Caring for your loved one after a stroke
If you are caring for a stroke survivor, you may have a lot of questions about whether your loved one will recover and what his or her needs will be in the months and years ahead. You may also worry about how you will manage in this new role. You’re not alone.
"Caregiving can be huge,” says Maryika Gibson, a stroke nurse practitioner for Legacy Emanuel Medical Center. “Caregivers may have to continue taking care of other family or work while caring for the stroke patient’s needs and it can be overwhelming.”
A stroke is caused by a bleeding in the brain or a blocked blood vessel. You can keep your risk low by managing stroke risk factors with regular check-ups and treatment. Some risk factors: high blood pressure, smoking, diabetes, diet, obesity and high blood cholesterol. It can happen at any age.
According to the American Association of Retired Persons, it’s estimated 65.7 million Americans serve as informal caregivers to a child or adult with needs.

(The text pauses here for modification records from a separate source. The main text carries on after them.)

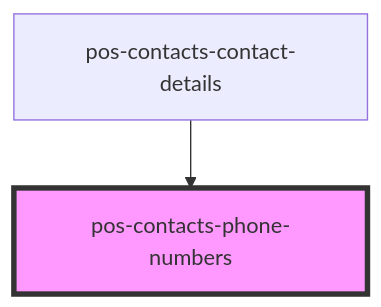
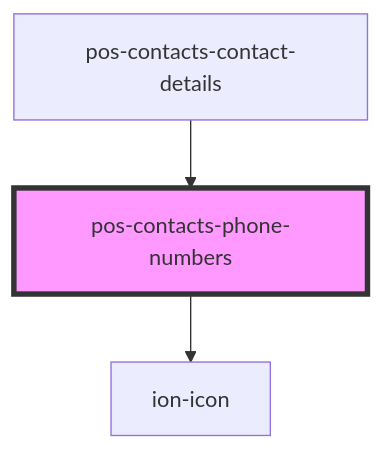
One commit to pod-os/PodOS changed the diagram in contacts/src/components/contact-details/phone-numbers/readme.md. Above: the diagram before and after it, drawn with Mermaid. The commit also changed other lines of this file and 6 other files, not shown here.

````diff
--- a/contacts/src/components/contact-details/phone-numbers/readme.md
+++ b/contacts/src/components/contact-details/phone-numbers/readme.md
@@ -22,5 +26,6 @@
 ```mermaid
 graph TD;
+  pos-contacts-phone-numbers --> ion-icon
   pos-contacts-contact-details --> pos-contacts-phone-numbers
   style pos-contacts-phone-numbers fill:#f9f,stroke:#333,stroke-width:4px
 ```
````
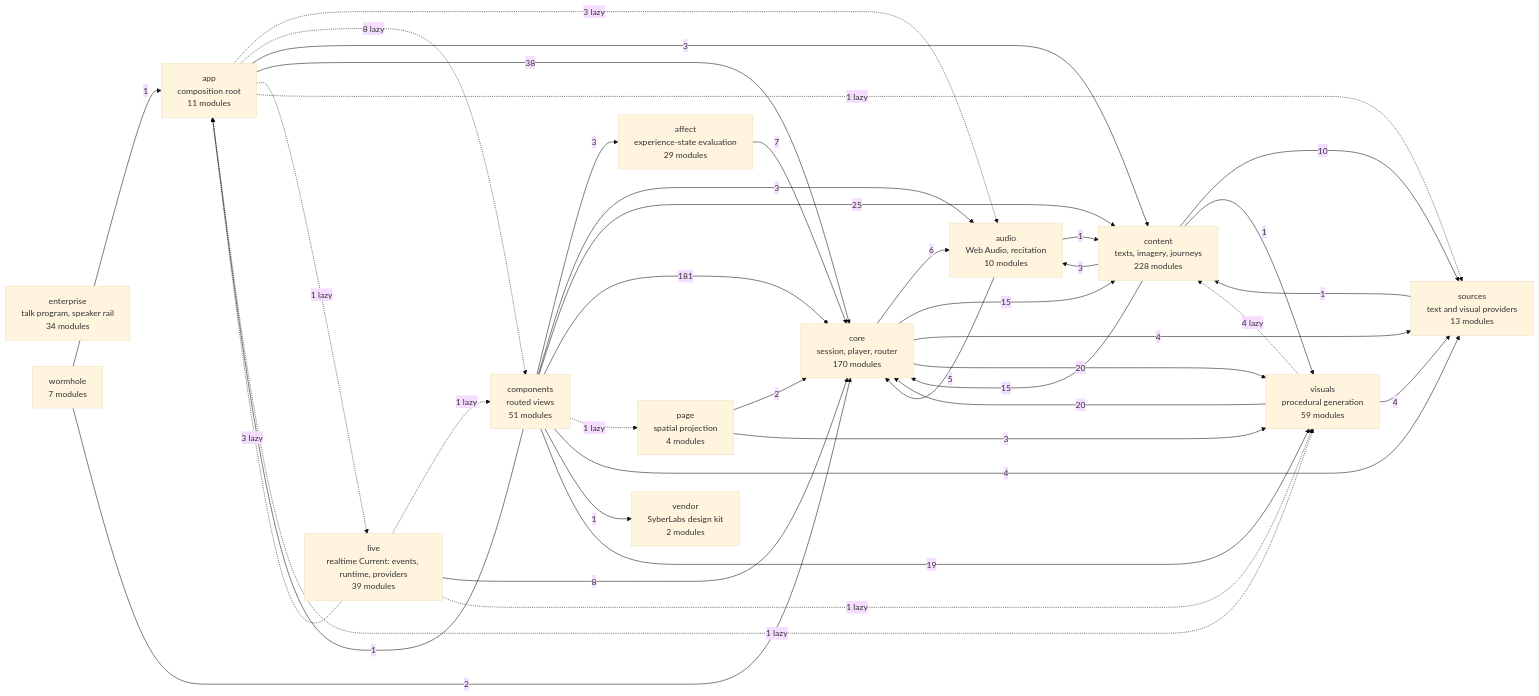
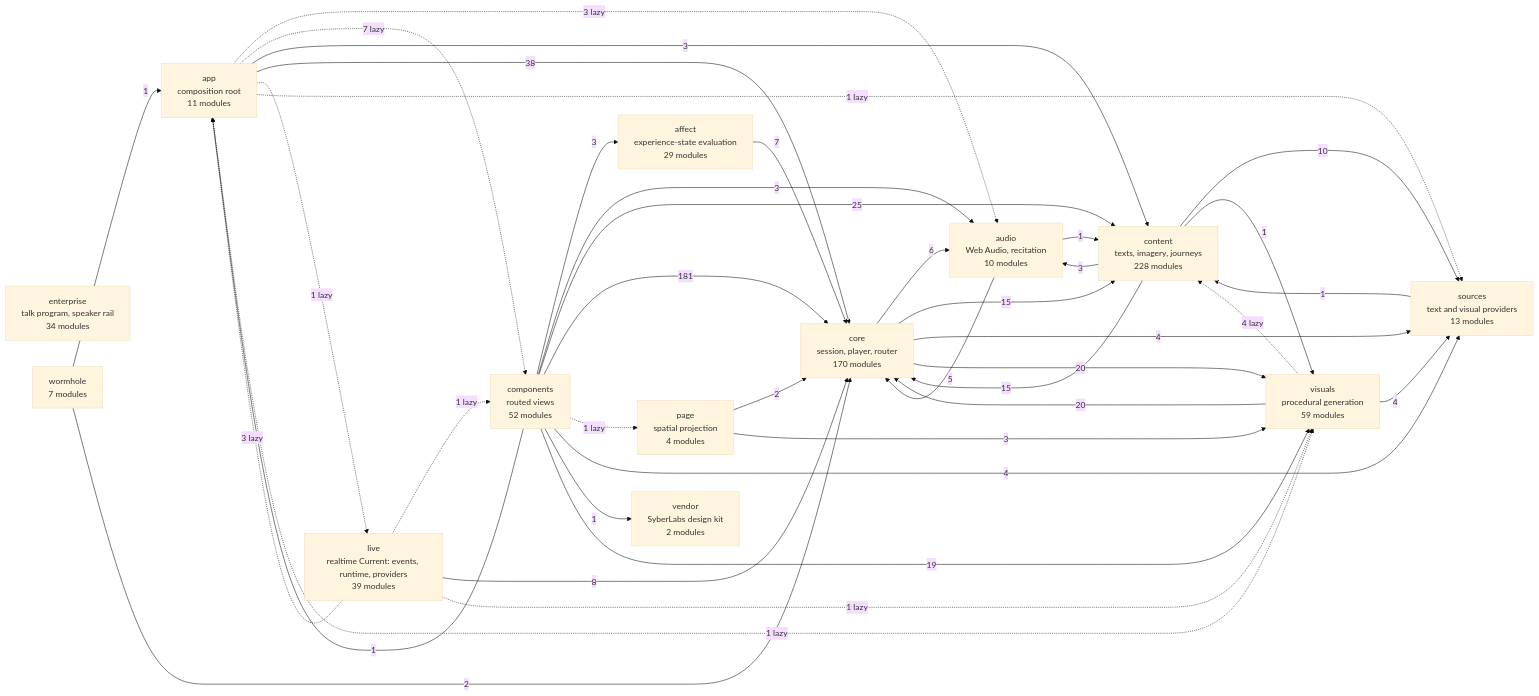
The diagram in docs/specs/ARCHITECTURE.md (SyberLabs/RISE), drawn with Mermaid (base theme) before and after one commit. The commit also changed other lines of this file and 11 other files, not shown here.

````diff
--- a/docs/specs/ARCHITECTURE.md
+++ b/docs/specs/ARCHITECTURE.md
@@ -153,56 +153,56 @@
 ```mermaid
 flowchart LR
     affect["affect<br/>experience-state evaluation<br/>29 modules"]
     app["app<br/>composition root<br/>11 modules"]
     audio["audio<br/>Web Audio, recitation<br/>10 modules"]
-    components["components<br/>routed views<br/>51 modules"]
+    components["components<br/>routed views<br/>52 modules"]
     content["content<br/>texts, imagery, journeys<br/>228 modules"]
     core["core<br/>session, player, router<br/>170 modules"]
     enterprise["enterprise<br/>talk program, speaker rail<br/>34 modules"]
     live["live<br/>realtime Current: events, runtime, providers<br/>39 modules"]
     page["page<br/>spatial projection<br/>4 modules"]
     sources["sources<br/>text and visual providers<br/>13 modules"]
     vendor["vendor<br/>SyberLabs design kit<br/>2 modules"]
     visuals["visuals<br/>procedural generation<br/>59 modules"]
     wormhole["wormhole<br/>7 modules"]
 
     affect --> |7| core
     app -.-> |3 lazy| audio
-    app -.-> |8 lazy| components
+    app -.-> |7 lazy| components
     app --> |3| content
     app --> |38| core
     app -.-> |1 lazy| live
     app -.-> |1 lazy| sources
     app -.-> |1 lazy| visuals
     audio --> |1| content
     audio --> |5| core
     components --> |3| affect
     components --> |1| app
     components --> |3| audio
     components --> |25| content
     components --> |181| core
     components -.-> |1 lazy| page
     components --> |4| sources
     components --> |1| vendor
     components --> |19| visuals
     content --> |3| audio
     content --> |15| core
     content --> |10| sources
     content --> |1| visuals
     core --> |6| audio
     core --> |15| content
     core --> |4| sources
     core --> |20| visuals
     live -.-> |3 lazy| app
     live -.-> |1 lazy| components
     live --> |8| core
     live -.-> |1 lazy| visuals
     page --> |2| core
     page --> |3| visuals
     sources --> |1| content
     visuals -.-> |4 lazy| content
     visuals --> |20| core
     visuals --> |4| sources
     wormhole --> |1| app
     wormhole --> |2| core
 ```
````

Despite the challenges of caregiving, many people report that they appreciate life more and feel positive about being able to help.

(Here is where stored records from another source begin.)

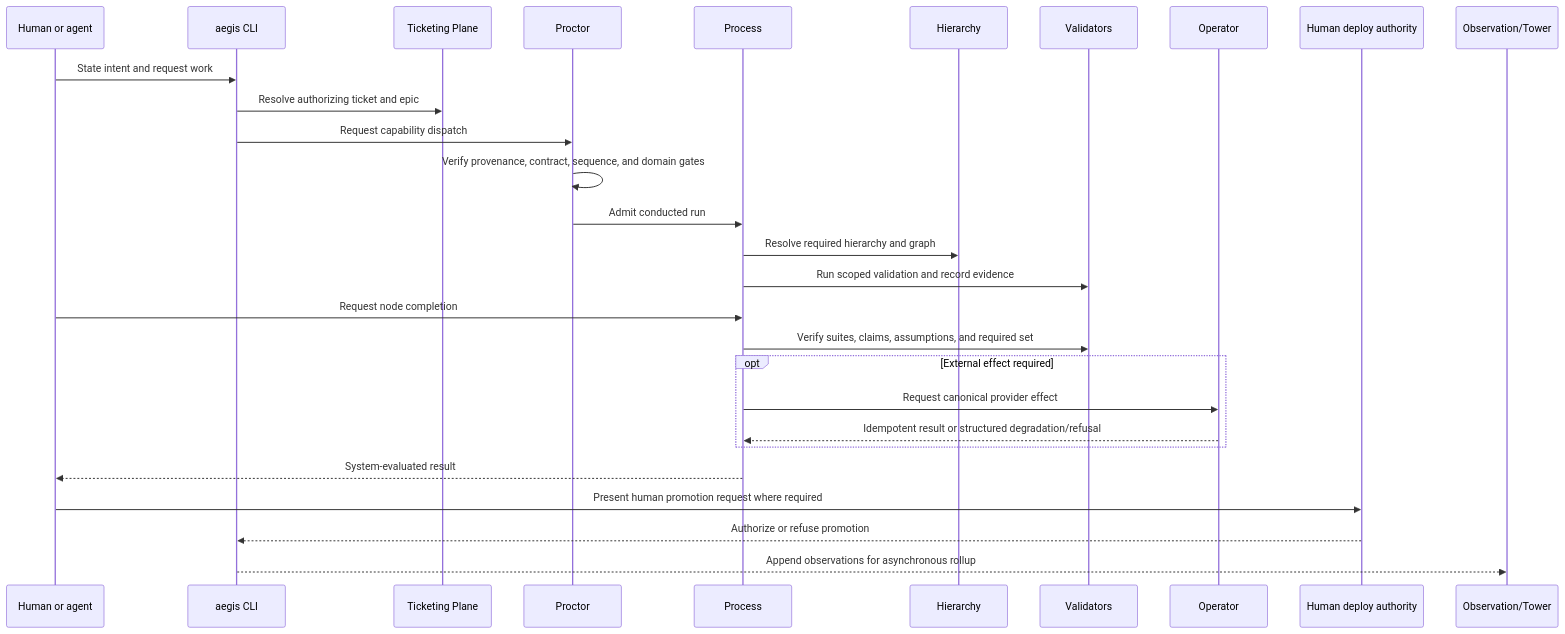
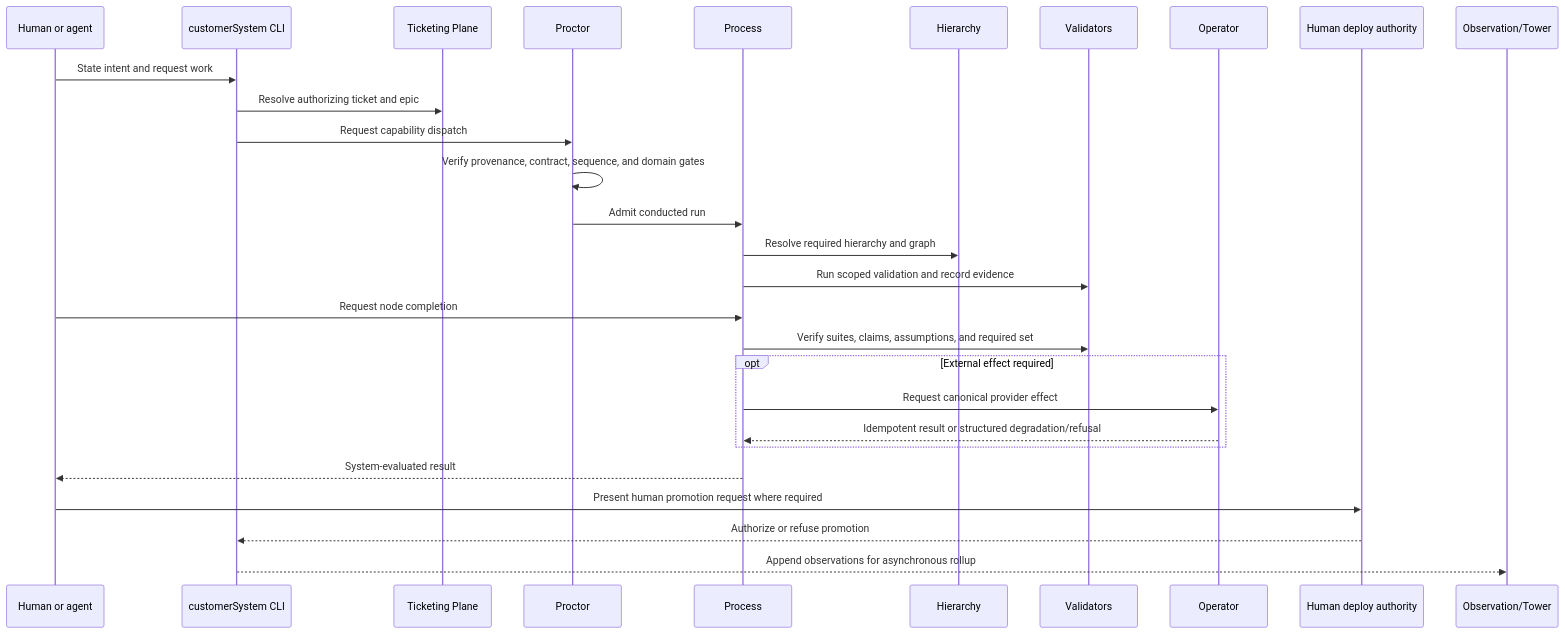
One commit to Bayly-AI/HATH0R-Agentic-Framework changed the first of 2 diagrams in archive/docs/business/04-operating-model.md. Above: the diagram before and after it, drawn with Mermaid. The commit also changed other lines of this file and 126 other files, not shown here.

````diff
--- a/archive/docs/business/04-operating-model.md
+++ b/archive/docs/business/04-operating-model.md
@@ -95,31 +95,31 @@
 ```mermaid
 sequenceDiagram
   participant U as Human or agent
-  participant C as aegis CLI
+  participant C as customerSystem CLI
   participant T as Ticketing Plane
   participant P as Proctor
   participant R as Process
   participant H as Hierarchy
   participant V as Validators
   participant O as Operator
   participant D as Human deploy authority
   participant B as Observation/Tower
 
   U->>C: State intent and request work
   C->>T: Resolve authorizing ticket and epic
   C->>P: Request capability dispatch
   P->>P: Verify provenance, contract, sequence, and domain gates
   P->>R: Admit conducted run
   R->>H: Resolve required hierarchy and graph
   R->>V: Run scoped validation and record evidence
   U->>R: Request node completion
   R->>V: Verify suites, claims, assumptions, and required set
   opt External effect required
     R->>O: Request canonical provider effect
     O-->>R: Idempotent result or structured degradation/refusal
   end
   R-->>U: System-evaluated result
   U->>D: Present human promotion request where required
   D-->>C: Authorize or refuse promotion
   C-->>B: Append observations for asynchronous rollup
 ```
````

As a caregiver, you can make your loved one the focus and center of your life but you need to care for yourself too. “Know when to ask for help and know where to go for resources,” says Gibson. “Your life may change and you may have to make modifications at home or in your daily routine.”

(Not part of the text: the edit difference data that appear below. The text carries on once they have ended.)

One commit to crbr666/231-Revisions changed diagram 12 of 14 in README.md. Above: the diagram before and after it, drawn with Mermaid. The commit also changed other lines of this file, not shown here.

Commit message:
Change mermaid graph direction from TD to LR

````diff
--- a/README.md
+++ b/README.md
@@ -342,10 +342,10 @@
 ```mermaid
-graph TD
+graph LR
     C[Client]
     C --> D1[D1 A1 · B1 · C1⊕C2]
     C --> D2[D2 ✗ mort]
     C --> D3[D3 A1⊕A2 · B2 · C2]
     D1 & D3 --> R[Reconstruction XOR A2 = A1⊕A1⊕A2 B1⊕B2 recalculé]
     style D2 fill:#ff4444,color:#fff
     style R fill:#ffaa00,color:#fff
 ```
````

Gibson says there are many resources to help you along the way like, like the Aphasia Network (speech and communication) and the American Stroke Association. Of course, your health care professionals are a resource and there are support groups.
Takiyah Williams: Working mom and caregiver
According to the American Stroke Association, more than seven million Americans are stroke survivors. Elementary school teacher Takiyah William’s 32-year-old son Omari is one. He survived a stroke, December, 2016.
“I was right there with the doctors, nurses and others asking questions and trying to educate myself on his condition, prognosis and what I needed to know to care for my son,” says Williams. “I took a leave from my job.”
Omari was in a stroke rehabilitation program at Legacy Health and once released, continued his care through outpatient occupational and physical therapy. At home, Takiyah led Omari back to his love of theater and music as part of his rehabilitation.
“I worked hard not to get depressed and give up,” says Williams “I wanted him to look forward to getting his old life back, and oh yes, still do his chores like washing dishes and walking the dog.”
Click on the video to watch and listen to Takiyah and to hear Omari play his saxophone.
For more information, click:
The Aphasia Network (communication) http://aphasianetwork.org/
The American Stroke Association http://strokeassociation.org
The National Stroke Association https://bit.ly/1fy5I7t
The American Heart and Stroke https://bit.ly/1gQPYsc
Legacy Health – info on support groups https://bit.ly/2JJh0GA
Legacy Health – patient education and stroke community resources https://bit.ly/2JJh0GA
Video: Vicki Guinn, Legacy Emanuel Public Relations, firstname.lastname@example.org, 503-413-2939
Photos courtesy of Takiyah Williams.